I remember touring colleges as a high school student (wow, I feel old) and being told this glorifying mantra: “College will be the best four years of your life!” From the get-go, that one simple phrase that held so much meaning placed a lot of pressure on me as a shy 17-year-old who didn’t know what she wanted to major in, what career she wanted to pursue after college, and what she was even doing with her life in general (and frankly, still doesn’t know).
As an introverted freshman with an undeclared major, I went into college waiting for that enlightening moment where I would think to myself, Yup, college is the BEST four years of my life — they were all right! I waited, and waited, and waited… and the moment never came. Granted, there were fun and memorable moments — but there was no golden moment where I looked around and had an epiphany of some sort, the kind that everyone told me I would inevitably have in college.

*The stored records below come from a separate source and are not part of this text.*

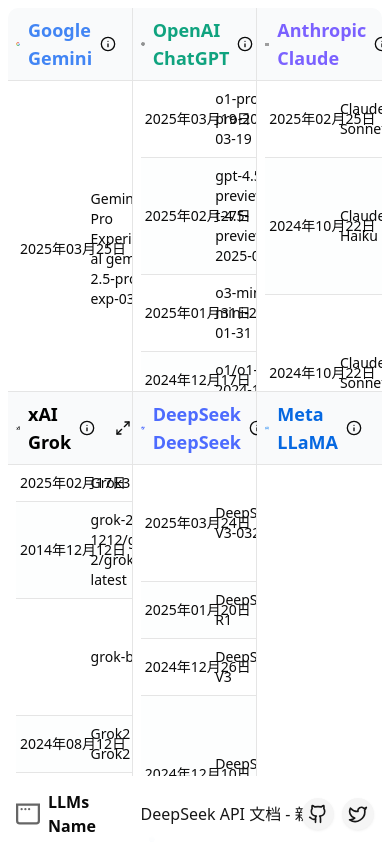
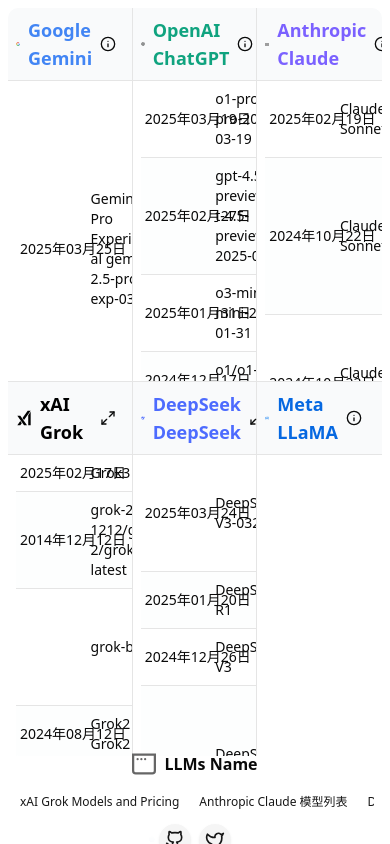
Before and after one commit to yayxs/openai, a Next.js app: page / in a window 390 px wide. Built offline with nearby package versions, Linux system fonts and the light colour scheme; grey boxes are pictures that could not be loaded.

Commit message:
feat: Update global styles for custom scrollbars, enhance homepage layout with new model descriptions, and improve footer link display for better responsiveness

```diff
--- a/app/globals.css
+++ b/app/globals.css
@@ -123,8 +123,8 @@
 
 /* 自定义滚动条样式 */
 ::-webkit-scrollbar {
-  width: 6px;
-  height: 6px;
+  width: 8px;
+  height: 8px;
 }
 
 ::-webkit-scrollbar-track {
@@ -133,11 +133,15 @@
 
 ::-webkit-scrollbar-thumb {
   background: #d1d5db;
-  border-radius: 3px;
+  border-radius: 4px;
+  border: 2px solid transparent;
+  background-clip: content-box;
 }
 
 ::-webkit-scrollbar-thumb:hover {
   background: #9ca3af;
+  border: 2px solid transparent;
+  background-clip: content-box;
 }
 
 /* 让滚动条在不滚动时隐藏 */
@@ -156,19 +160,47 @@
 
 .scroll-auto-hide:hover::-webkit-scrollbar-thumb {
   background: #d1d5db;
+  border: 2px solid transparent;
+  background-clip: content-box;
 }
 
 /* 暗色模式下的滚动条样式 */
 @media (prefers-color-scheme: dark) {
   ::-webkit-scrollbar-track {
-    background: #2d2d2d;
+    background: transparent;
   }
 
   ::-webkit-scrollbar-thumb {
     background: #555;
+    border: 2px solid transparent;
+    background-clip: content-box;
   }
 
   ::-webkit-scrollbar-thumb:hover {
     background: #777;
+    border: 2px solid transparent;
+    background-clip: content-box;
   }
 }
+
+/* 添加这个类用于滚动区域 */
+.custom-scrollbar {
+  overflow-y: auto;
+  scrollbar-width: thin;
+  scrollbar-color: transparent transparent;
+}
+
+.custom-scrollbar:hover {
+  scrollbar-color: #d1d5db transparent;
+}
+
+.custom-scrollbar::-webkit-scrollbar-thumb {
+  background: transparent;
+  transition: background 0.2s ease;
+}
+
+.custom-scrollbar:hover::-webkit-scrollbar-thumb {
+  background: #d1d5db;
+  border: 2px solid transparent;
+  background-clip: content-box;
+}
--- a/app/page.tsx
+++ b/app/page.tsx
@@ -165,9 +165,14 @@
     // 第三个格子 - Anthropic Claude系列
     [
       {
-        time: '2025年02月25日',
+        time: '2025年02月19日',
         name: 'Claude 3.7 Sonnet',
         description: '具有推理能力的模型',
+      },
+      {
+        time: '2024年10月22日',
+        name: 'Claude 3.5 Sonnet',
+        description: '升级了2024年06月21日的Claude 3.5 Sonnet',
       },
       {
         time: '2024年10月22日',
@@ -175,29 +180,24 @@
         description: 'Claude 3.5 Haiku 和 Claude 3 Opus 表现相当',
       },
       {
-        time: '2024年10月22日',
-        name: 'Claude 3.5 Sonnet',
-        description: '升级了2024年06月21日的Claude 3.5 Sonnet',
-      },
-      {
-        time: '2024年06月21日',
+        time: '2024年06月20日',
         name: 'Claude 3.5 Sonnet',
         description: 'Claude 3.5 模型系列中的首款产品',
       },
       {
-        time: '2024年03月14日',
-        name: 'Claude 3 Opus',
-        description: '',
+        time: '2024年03月07日',
+        name: 'Claude 3 Haiku',
+        description: 'claude-3-haiku-20240307',
       },
       {
-        time: '2024年03月14日',
-        name: 'Claude 3 Sonnet',
-        description: '',
+        time: '2024年02月29日',
+        name: 'Claude 3 Opus',
+        description: 'claude-3-opus-20240229',
       },
       {
-        time: '2024年03月14日',
-        name: 'Claude 3 Haiku',
-        description: '',
+        time: '2024年02月29日',
+        name: 'Claude 3 Sonnet',
+        description: 'claude-3-sonnet-20240229',
       },
     ],
     // 第四个格子 - xAI Grok系列
@@ -312,7 +312,7 @@
       </div>
 
       {/* 主要内容区 */}
-      <main className='relative z-10 flex-grow p-2 flex flex-col h-[calc(100vh-60px)]'>
+      <main className='relative z-10 flex-grow p-2 flex flex-col h-[calc(100vh-80px)] md:h-[calc(100vh-60px)]'>
         {/* 内容区域 - 2行3列网格 */}
         <div className='w-full rounded-lg overflow-hidden grid grid-cols-3 grid-rows-2 h-full bg-white'>
           {/* 第一行第一列 - Gemini系列 */}
@@ -348,7 +348,7 @@
                 </Button>
               </div>
             </div>
-            <div className='overflow-y-auto flex-1 px-2 h-[calc(50vh-75px)]'>
+            <div className='custom-scrollbar flex-1 px-2 h-[calc(50vh-85px)] md:h-[calc(50vh-75px)]'>
               <table className='w-full text-sm table-fixed'>
                 <colgroup>
                   <col className='w-1/4 min-w-[100px]' />
@@ -412,7 +412,7 @@
                 </Button>
               </div>
             </div>
-            <div className='overflow-y-auto flex-1 px-2 h-[calc(50vh-75px)]'>
+            <div className='custom-scrollbar flex-1 px-2 h-[calc(50vh-85px)] md:h-[calc(50vh-75px)]'>
               <table className='w-full text-sm table-fixed'>
                 <colgroup>
                   <col className='w-1/4 min-w-[100px]' />
@@ -467,7 +467,7 @@
                 </Button>
               </div>
             </div>
-            <div className='overflow-y-auto flex-1 px-2 h-[calc(50vh-75px)]'>
+            <div className='custom-scrollbar flex-1 px-2 h-[calc(50vh-85px)] md:h-[calc(50vh-75px)]'>
               <table className='w-full text-sm table-fixed'>
                 <colgroup>
                   <col className='w-1/4 min-w-[100px]' />
@@ -478,8 +478,7 @@
                   {gridData[2]?.map((item, index) => (
                     <tr
                       key={index}
-                      className='hover:bg-gray-50 even:bg-gray-50/30 cursor-pointer'
-                      onClick={() => window.open('https://claude.ai/', '_blank')}
+                      className='hover:bg-gray-50 even:bg-gray-50/30'
                     >
                       <td className='p-1 py-2 border-b whitespace-nowrap'>{item.time}</td>
                       <td className='p-1 py-2 border-b font-medium break-words'>{item.name}</td>
@@ -506,19 +505,6 @@
                 <Button
                   variant='ghost'
                   size='icon'
-                  className='h-8 w-8 rounded-full hover:bg-gray-100 mr-1'
-                  onClick={() =>
-                    openTipDialog(
-                      'xAI Grok 使用提示',
-                      '• Grok是由Elon Musk的xAI公司开发的对话AI\n• 区别于其他AI的幽默和无限制风格\n• Grok-2支持实时互联网搜索能力\n• 支持图像理解和语义分析\n• 需要X平台(Twitter)高级会员才能使用'
-                    )
-                  }
-                >
-                  <Info className='h-4 w-4' />
-                </Button>
-                <Button
-                  variant='ghost'
-                  size='icon'
                   className='h-8 w-8 rounded-full hover:bg-gray-100'
                   onClick={() => openFullscreen(3, 'xAI Grok')}
                 >
@@ -526,7 +512,7 @@
                 </Button>
               </div>
             </div>
-            <div className='overflow-y-auto flex-1 px-2 h-[calc(50vh-75px)]'>
+            <div className='custom-scrollbar flex-1 px-2 h-[calc(50vh-85px)] md:h-[calc(50vh-75px)]'>
               <table className='w-full text-sm table-fixed'>
                 <colgroup>
                   <col className='w-1/4 min-w-[100px]' />
@@ -558,19 +544,7 @@
                 </h3>
               </Link>
               <div className='flex items-center'>
-                <Button
-                  variant='ghost'
-                  size='icon'
-                  className='h-8 w-8 rounded-full hover:bg-gray-100 mr-1'
-                  onClick={() =>
-                    openTipDialog(
-                      'DeepSeek 使用提示',
-                      '• DeepSeek是中国领先的AI大模型\n• 集成了通用对话和编程能力\n• DeepSeek V3支持中英双语和多模态输入\n• 具有先进的代码生成和理解能力\n• 提供开源版本和商业API服务'
-                    )
-                  }
-                >
-                  <Info className='h-4 w-4' />
-                </Button>
+
                 <Button
                   variant='ghost'
                   size='icon'
@@ -581,7 +555,7 @@
                 </Button>
               </div>
             </div>
-            <div className='overflow-y-auto flex-1 px-2 h-[calc(50vh-75px)]'>
+            <div className='custom-scrollbar flex-1 px-2 h-[calc(50vh-85px)] md:h-[calc(50vh-75px)]'>
               <table className='w-full text-sm table-fixed'>
                 <colgroup>
                   <col className='w-1/4 min-w-[100px]' />
@@ -634,7 +608,7 @@
                 </Button>
               </div>
             </div>
-            <div className='overflow-y-auto flex-1 px-2 h-[calc(50vh-75px)]'>
+            <div className='custom-scrollbar flex-1 px-2 h-[calc(50vh-85px)] md:h-[calc(50vh-75px)]'>
               <table className='w-full text-sm table-fixed'>
                 <colgroup>
                   <col className='w-1/4 min-w-[100px]' />
@@ -704,7 +678,7 @@
       </Dialog>
 
       {/* 页脚 */}
-      <div className='relative z-10 bg-white/90 backdrop-blur-sm h-[60px] flex items-center'>
+      <div className='relative z-10 bg-white/90 backdrop-blur-sm min-h-[70px] md:h-[60px] flex items-center'>
         <Footer
           logo={<Image src='/window.svg' alt='LLMs Name Logo' width={24} height={24} />}
           brandName='LLMs Name'
@@ -722,6 +696,14 @@
           ]}
           mainLinks={[
             {
+              href: 'https://docs.x.ai/docs/models?cluster=us-east-1#model-constraints',
+              label: 'xAI Grok Models and Pricing',
+            },
+            {
+              href: 'https://docs.anthropic.com/zh-CN/docs/about-claude/models/all-models',
+              label: 'Anthropic Claude 模型列表',
+            },
+            {
               href: 'https://api-docs.deepseek.com/zh-cn/news/news1210',
               label: 'DeepSeek API 文档 - 新闻',
             },
--- a/components/ui/dialog.tsx
+++ b/components/ui/dialog.tsx
@@ -57,7 +57,7 @@
             <X className='h-4 w-4' />
           </Button>
         </div>
-        <div className='p-4 overflow-auto flex-1 scroll-auto-hide'>{children}</div>
+        <div className='p-4 custom-scrollbar flex-1'>{children}</div>
       </div>
     </div>,
     document.body
--- a/components/ui/footer.tsx
+++ b/components/ui/footer.tsx
@@ -26,20 +26,20 @@
 export function Footer({ logo, brandName, socialLinks, mainLinks, legalLinks, copyright }: FooterProps) {
   return (
     <footer className='py-2 w-full'>
-      <div className='px-4 lg:px-6 flex items-center justify-between'>
-        <div className='flex items-center'>
+      <div className='px-4 lg:px-6 flex flex-col md:flex-row items-center justify-between'>
+        <div className='flex items-center mb-2 md:mb-0'>
           <Link href='/' className='flex items-center gap-x-2' aria-label={brandName}>
             {logo}
             <span className='font-bold text-base'>{brandName}</span>
           </Link>
 
-          <div className='ml-4 flex'>
-            <ul className='flex list-none space-x-2'>
+          <div className='ml-6 hidden md:flex'>
+            <ul className='flex list-none space-x-6 flex-wrap'>
               {mainLinks.map((link, i) => (
-                <li key={i} className='shrink-0'>
+                <li key={i} className='shrink-0 mb-1'>
                   <a
                     href={link.href}
-                    className='text-base text-primary underline-offset-4 hover:underline'
+                    className='text-sm text-primary underline-offset-4 hover:underline whitespace-nowrap'
                     target='_blank'
                     rel='noopener noreferrer'
                   >
@@ -51,11 +51,28 @@
           </div>
         </div>
 
-        <div className='flex items-center space-x-4'>
-          {/* <div className='text-base text-muted-foreground'>
+        {/* 移动端显示的链接 */}
+        <div className='md:hidden flex w-full mb-2 overflow-x-auto py-1 px-1'>
+          <ul className='flex list-none space-x-5'>
+            {mainLinks.map((link, i) => (
+              <li key={i} className='shrink-0'>
+                <a
+                  href={link.href}
+                  className='text-xs text-primary underline-offset-4 hover:underline whitespace-nowrap'
+                  target='_blank'
+                  rel='noopener noreferrer'
+                >
+                  {link.label}
+                </a>
+              </li>
+            ))}
+          </ul>
+        </div>
+
+        <div className='flex items-center space-x-3'>
+          <div className='text-xs text-muted-foreground hidden md:block'>
             <div>{copyright.text}</div>
-            {copyright.license && <div>{copyright.license}</div>}
-          </div> */}
+          </div>
 
           <ul className='flex list-none space-x-2'>
             {socialLinks.map((link, i) => (
```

I did everything my counselors and friends and family members recommended to me: I got involved in on-campus activities and clubs (hi, Her Campus at LMU!), joined a sorority, declared a major that I was genuinely interested in, put myself out of my comfort zone and made new friends — but the moment I so desperately wanted never came. I felt angry and disheartened as I doom-scrolled through Instagram. I saw all my peers laughing and smiling on their stories, posting photos holding red Solo cups surrounded by big groups of people (pre-COVID, of course), going to really cool places, and seemingly having the times of their lives. Meanwhile, I sat in my freshman dorm room, marathoning Big Little Lies and eating a pizza.
And it’s not like I wasn’t having fun, but why wasn’t I having as much fun as everyone else? I was involved. I was doing well academically. I had friends. What was I doing wrong?
It turns out, nothing.
College will not be the best four years of your life, and it shouldn’t be — because you still have your whole life ahead of you. College normally ends for most people when they’re in their early 20s — and do you really want the best years of your life to already be gone that early on? On average, most people live well into their 70s, even 80s — you don’t want the best years of your life to be gone that soon.
The romanticization of college life is also nothing new — and frankly, is really misleading for incoming and current college students. In high school, colleges send colorful pamphlets to your house, promising a bright and happy future with smiling college students covering the pages. The experience of college, this once-in-a-lifetime opportunity, is viewed through a rose-colored lens. The media even plays into this, showing incredibly attractive 30-year-old actors playing 18-year-old college students and partying and dating and having the time of their lives. These shows and movies create a narrative of unrealistic and unattainable expectations for real-life college students that college students then try to mimic. We believe that this fantasy is an attainable reality, and curate a highlight reel on social media of what we wish every day of our college experience was truly like — but ultimately, this lofty goal can never be reached.
I’m not saying that college is bad — I truly am so grateful for my three years at Loyola Marymount University thus far (I seriously can’t believe I’m a rising senior… yikes). But the romantacization of college life, this idea that “college will be the best four years of your life” — it’s just not true, and it shouldn’t be true, anyway. I’m sorry, but I refuse to let the peak of my existence be a few hundred likes on some Instagram pictures from a party; I’ve got bigger things coming.